Growth stocks in the US have outperformed value stocks for the better part of the past three years with the exception of the US Fed induced sell off at the end of last year. However, since mid-August value stocks have outpaced growth stocks by a considerable amount rallying nearly 8% versus 3.5% according to S&P 500 Value and Growth indices.  If value stocks can continue to outperform or even keep pace with the overall market, we would view this as a positive development because it could mean that broader participation is developing.  That is important because the S&P 500’s largest the sector, Information Technology, continues to outperform, powering the market higher.  We find this interesting because usually technology stocks outperform with growth leading value. [chart courtesy Bloomberg LP © 2019]

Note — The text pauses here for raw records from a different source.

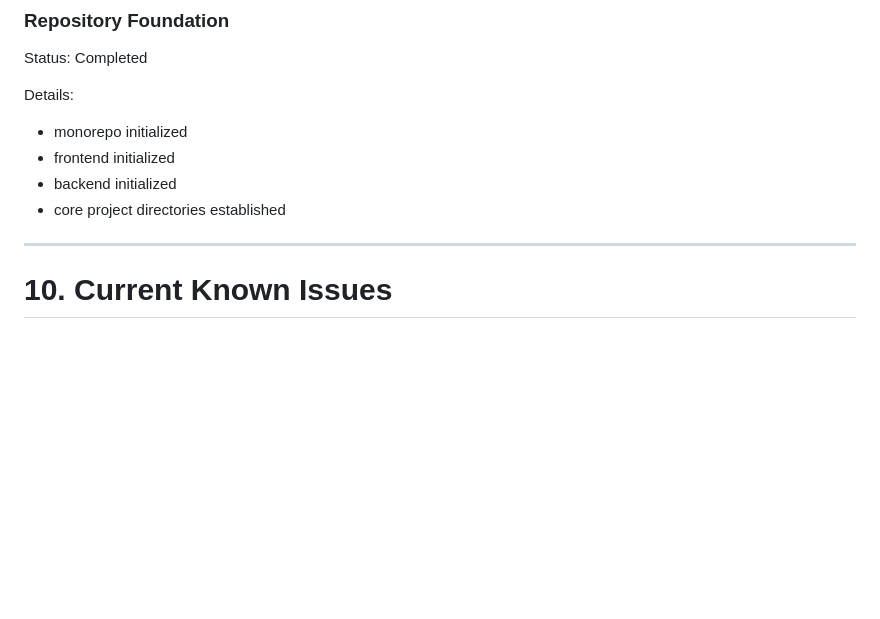
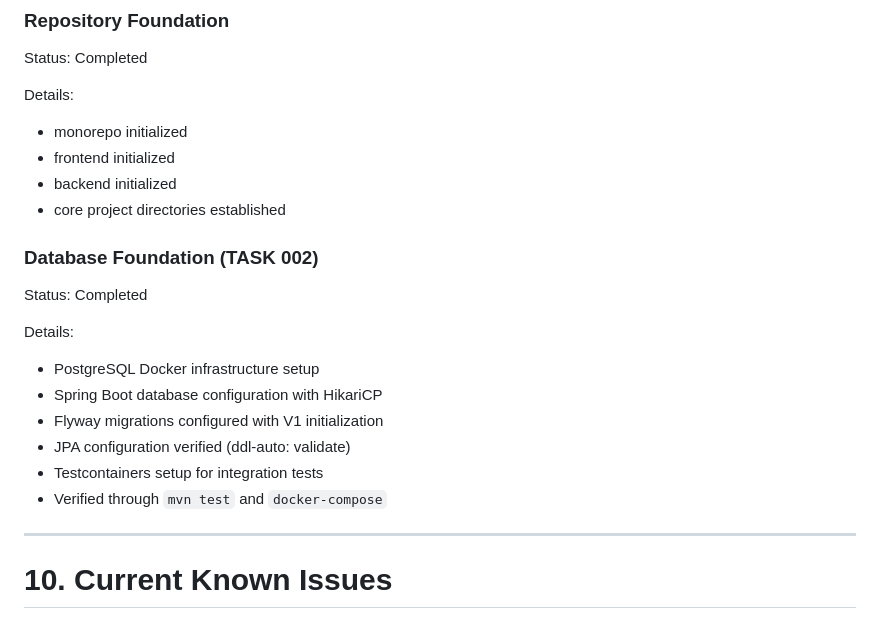
Before and after one commit to Daniel-Dadzie/school-management-system, a Markdown page: docs/DEVELOPMENT_STATUS.md, the part around one of its changes. Rendered like a GitHub page; blank space fills up the shorter version.

Commit message:
docs: update DEVELOPMENT_STATUS for TASK 002 completion

```diff
--- a/docs/DEVELOPMENT_STATUS.md
+++ b/docs/DEVELOPMENT_STATUS.md
@@ -275,6 +275,19 @@ Details:
 * backend initialized
 * core project directories established
 
+### Database Foundation (TASK 002)
+
+Status: Completed
+
+Details:
+
+* PostgreSQL Docker infrastructure setup
+* Spring Boot database configuration with HikariCP
+* Flyway migrations configured with V1 initialization
+* JPA configuration verified (ddl-auto: validate)
+* Testcontainers setup for integration tests
+* Verified through `mvn test` and `docker-compose`
+
 ---
 
 # 10. Current Known Issues
```
Also changed, not shown: other parts of docs/DEVELOPMENT_STATUS.md (+8 -8 lines).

WCM Chart of the Week for Oct. 11, 2019

Volatility in US Treasury prices has been building for the past six months or so as measured by the ICE Bank of America Merrill Lynch Move Index. That is not all that surprising given the magnifying effect even small interest rate movements have on Treasury prices in today’s low rate environment.  The challenge investors face is that bonds, particularly longer-dated issues, offer anemic income streams and the likelihood of principal erosion as rates rise to more normal levels.  We continue to maintain lower duration within fixed income allocations than our benchmark because we believe that the long end of the yield curve, here and abroad, offers little investment merit and the potential for a great deal of volatility.

WCM Chart of the Week for September 23, 2019

On this convening day for the UN Climate Action Summit, we take a fresh look at the benefits of climate-centric fixed income investment strategies. There is a persistent myth that disciplined ESG investing dampens investment performance, which we believe is short sighted.  This week’s chart examines the total return properties of the Bloomberg Barclays MSCI Global Green Bond Total Return Index versus the Global Aggregate equivalent index.  The green bond Index is based on issuers that adhere to the Green Bond Principles which include energy efficiency, renewable energy, pollution prevention and control, sustainable management of land and natural resources, potable water and wastewater management, and clean transport among other critical green activities. What this relationship shows us is that there are periods when the green index underperforms and also periods when the index outperforms the broader aggregate index.  This index started at the end of 2013, so we have nearly seven years of data to evaluate.  According to Bloomberg, over that time frame (as of September 20, 2019), the green index is up 22.3% compare to 12.2% for the global aggregate or annualized total returns of 3.6% and 2.0%, respectively.  Clearly, over the longer term, green-oriented fixed income investors have done well by investing in issues that are doing good as compared to the overall global bond market. [Chart courtesy Bloomberg LP (c) 2019]